MANHASSET, NY " The recently announced HP Labs reorganization and a subsequent phone conversation with Prith Banerjee, HP Labs director, reminded me of the eternal struggle, on the part of corporations, to "manage" technology breakthroughs and innovations.
The crux of the issue in any big corporate labs' efforts to manage its R&D talents lies in two questions:
- How long can any corporate management committee "put up with" a "brilliant" researcher obsessed with a pet project that seems, despite delays and budget overruns, to be going nowhere?
And equally important,
-How does a researcher convince at least one manager to champion this pet project and articulate his obsession into a cause that eventually leads to a commercial breakthrough?
The first edition of a book, published in 1986, entitled "Breakthroughs! How the Vision and Drive of Innovators in Sixteen Companies Created Commercial Breakthroughs that Swept the World," written by consultants at Arthur D. Little, Inc., chronicled and analyzed such well-known breakthrough examples including 3M's post-it (discovery of unique adhesive polymer, originally recognized as "a glue that doesn't glue"), Raytheon's magnetron (which was "a consumer product trapped within a company that didn't make consumer products," but later became the microwave oven) and Sony's Walkman (which started out as a "dumb product that couldn't record but only play back").
In their last chapter, the authors concluded: "Breakthroughs have come from creative teams that were ignored by their organizations, supported only belatedly by their organizations, misunderstood by their organizations, even assaulted by their organizations. Breakthroughs can emerge just as readily from no organization at all."

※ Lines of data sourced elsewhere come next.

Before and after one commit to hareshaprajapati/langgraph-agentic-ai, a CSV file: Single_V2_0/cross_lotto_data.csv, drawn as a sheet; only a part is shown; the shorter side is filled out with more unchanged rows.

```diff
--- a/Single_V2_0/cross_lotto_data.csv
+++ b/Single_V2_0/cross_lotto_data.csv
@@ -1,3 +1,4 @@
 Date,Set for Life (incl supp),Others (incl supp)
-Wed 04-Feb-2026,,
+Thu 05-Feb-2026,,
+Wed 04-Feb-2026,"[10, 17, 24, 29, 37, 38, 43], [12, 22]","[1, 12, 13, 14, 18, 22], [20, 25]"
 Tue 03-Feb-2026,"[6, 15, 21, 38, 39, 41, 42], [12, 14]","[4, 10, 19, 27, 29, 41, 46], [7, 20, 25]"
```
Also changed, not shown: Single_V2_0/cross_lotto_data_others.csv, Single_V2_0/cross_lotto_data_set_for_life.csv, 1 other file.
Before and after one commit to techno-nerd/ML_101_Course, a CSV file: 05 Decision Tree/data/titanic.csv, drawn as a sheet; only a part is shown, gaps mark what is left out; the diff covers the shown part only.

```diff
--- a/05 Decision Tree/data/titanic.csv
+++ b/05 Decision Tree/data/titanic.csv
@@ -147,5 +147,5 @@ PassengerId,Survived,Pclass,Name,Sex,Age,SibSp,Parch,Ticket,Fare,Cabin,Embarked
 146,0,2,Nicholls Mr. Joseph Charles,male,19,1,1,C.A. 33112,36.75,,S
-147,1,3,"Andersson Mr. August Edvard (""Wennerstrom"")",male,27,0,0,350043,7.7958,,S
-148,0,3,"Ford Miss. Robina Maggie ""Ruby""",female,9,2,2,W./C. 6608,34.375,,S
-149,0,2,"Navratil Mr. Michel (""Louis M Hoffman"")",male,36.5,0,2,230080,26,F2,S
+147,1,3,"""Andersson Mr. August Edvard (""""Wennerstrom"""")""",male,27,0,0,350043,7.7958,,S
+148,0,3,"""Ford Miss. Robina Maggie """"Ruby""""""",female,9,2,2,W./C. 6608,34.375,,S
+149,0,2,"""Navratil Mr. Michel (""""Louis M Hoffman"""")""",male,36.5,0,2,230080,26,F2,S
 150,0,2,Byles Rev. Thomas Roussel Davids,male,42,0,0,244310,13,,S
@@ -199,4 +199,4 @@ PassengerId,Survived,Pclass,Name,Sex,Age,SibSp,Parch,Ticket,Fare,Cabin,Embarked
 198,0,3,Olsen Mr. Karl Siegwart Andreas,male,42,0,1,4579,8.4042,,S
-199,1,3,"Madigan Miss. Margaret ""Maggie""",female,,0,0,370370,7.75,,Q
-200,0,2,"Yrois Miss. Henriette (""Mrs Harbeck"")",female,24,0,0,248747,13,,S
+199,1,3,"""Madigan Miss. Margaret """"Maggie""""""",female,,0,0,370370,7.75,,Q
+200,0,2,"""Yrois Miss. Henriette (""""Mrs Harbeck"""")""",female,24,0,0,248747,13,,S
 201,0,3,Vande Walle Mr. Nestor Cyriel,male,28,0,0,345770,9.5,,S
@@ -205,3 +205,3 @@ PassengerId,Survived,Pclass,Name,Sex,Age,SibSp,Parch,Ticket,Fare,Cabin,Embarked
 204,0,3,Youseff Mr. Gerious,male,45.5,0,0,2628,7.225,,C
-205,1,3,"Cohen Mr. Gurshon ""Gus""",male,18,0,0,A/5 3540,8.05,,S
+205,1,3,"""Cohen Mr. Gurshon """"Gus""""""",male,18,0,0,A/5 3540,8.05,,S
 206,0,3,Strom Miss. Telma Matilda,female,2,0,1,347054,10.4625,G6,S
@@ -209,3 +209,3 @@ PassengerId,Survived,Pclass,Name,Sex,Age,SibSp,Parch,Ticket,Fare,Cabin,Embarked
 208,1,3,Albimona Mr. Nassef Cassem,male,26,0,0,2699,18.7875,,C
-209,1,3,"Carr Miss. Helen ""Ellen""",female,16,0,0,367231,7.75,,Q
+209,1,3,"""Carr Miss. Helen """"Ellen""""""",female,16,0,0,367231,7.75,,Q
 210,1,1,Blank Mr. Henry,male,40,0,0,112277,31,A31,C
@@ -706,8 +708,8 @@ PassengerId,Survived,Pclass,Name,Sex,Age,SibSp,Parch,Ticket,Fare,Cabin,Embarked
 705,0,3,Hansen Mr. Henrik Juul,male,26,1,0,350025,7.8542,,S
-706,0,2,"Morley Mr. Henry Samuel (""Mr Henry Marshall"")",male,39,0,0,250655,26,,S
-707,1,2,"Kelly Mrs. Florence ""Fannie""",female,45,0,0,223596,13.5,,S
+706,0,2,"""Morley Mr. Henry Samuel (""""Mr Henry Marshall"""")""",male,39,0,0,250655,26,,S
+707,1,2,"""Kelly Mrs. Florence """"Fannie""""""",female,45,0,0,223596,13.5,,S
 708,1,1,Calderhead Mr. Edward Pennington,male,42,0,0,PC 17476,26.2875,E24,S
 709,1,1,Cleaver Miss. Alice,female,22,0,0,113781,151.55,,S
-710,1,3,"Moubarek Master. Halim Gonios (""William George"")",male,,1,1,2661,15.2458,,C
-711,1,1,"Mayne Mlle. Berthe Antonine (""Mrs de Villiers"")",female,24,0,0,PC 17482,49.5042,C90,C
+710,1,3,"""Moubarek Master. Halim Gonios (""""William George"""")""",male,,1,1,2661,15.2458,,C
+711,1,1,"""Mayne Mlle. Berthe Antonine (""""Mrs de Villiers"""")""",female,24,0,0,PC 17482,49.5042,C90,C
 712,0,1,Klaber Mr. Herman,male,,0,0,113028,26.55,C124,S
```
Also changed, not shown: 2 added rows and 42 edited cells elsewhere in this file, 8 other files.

In other words, as the authors wrote: "Creativity is an elusive quarry, even for those who can afford to fund a big hunting party."
This sounds like really bad news for anyone in corporate management striving to bring order to hundreds of small R&D projects and to find a scientific method to identify winners (or promising prospects) from losers at an earlier stage of the R&D game.
But listening to HP's Banerjee explaining his newly instituted process of reorganizing his 600 people labs in 23 projects, it occurred to me that although its effectiveness is yet to be proven, HP may be -- just maybe -- onto something.
In a process that I think should be best described as the "eHarmony of R&D match-making," HP gave secret ballots to every researcher in its lab to choose one lab director " out of 23 " that he or she prefers to work with. In parallel, HP allowed each lab director to confidentially select first and second choices among 20 researchers he or she wants on his or her team.
According to Banerjee, the confidential voting on both sides yielded an 80 percent match between lab directors and researchers.
HP Labs' next big step is to let researchers to submit their own projects by March 15th. Banerjee assumes this self-selection processing among researchers will yield only their best projects. Those research proposals will be winnowed down by May 1st to no more than thirty "big bets" -- selected by an HP review board consisting equally of lab directors, business people and HP Fellows.
But again, what strikes me as unique is HP's people-oriented match-making process. For any great technology breakthrough to become a commercial success, a researcher needs to be emotionally driven and persistent, but more important, he needs an ally willing to share his passion.
While management is usually out of its depth whenever it tries to devise a "skunkworks" environment conducive to creative ferment, I couldn't think of a better way to foster breakthroughs than counting on lab directors who are on the same wavelength as their favorite researchers.
By any measure, that's a great start.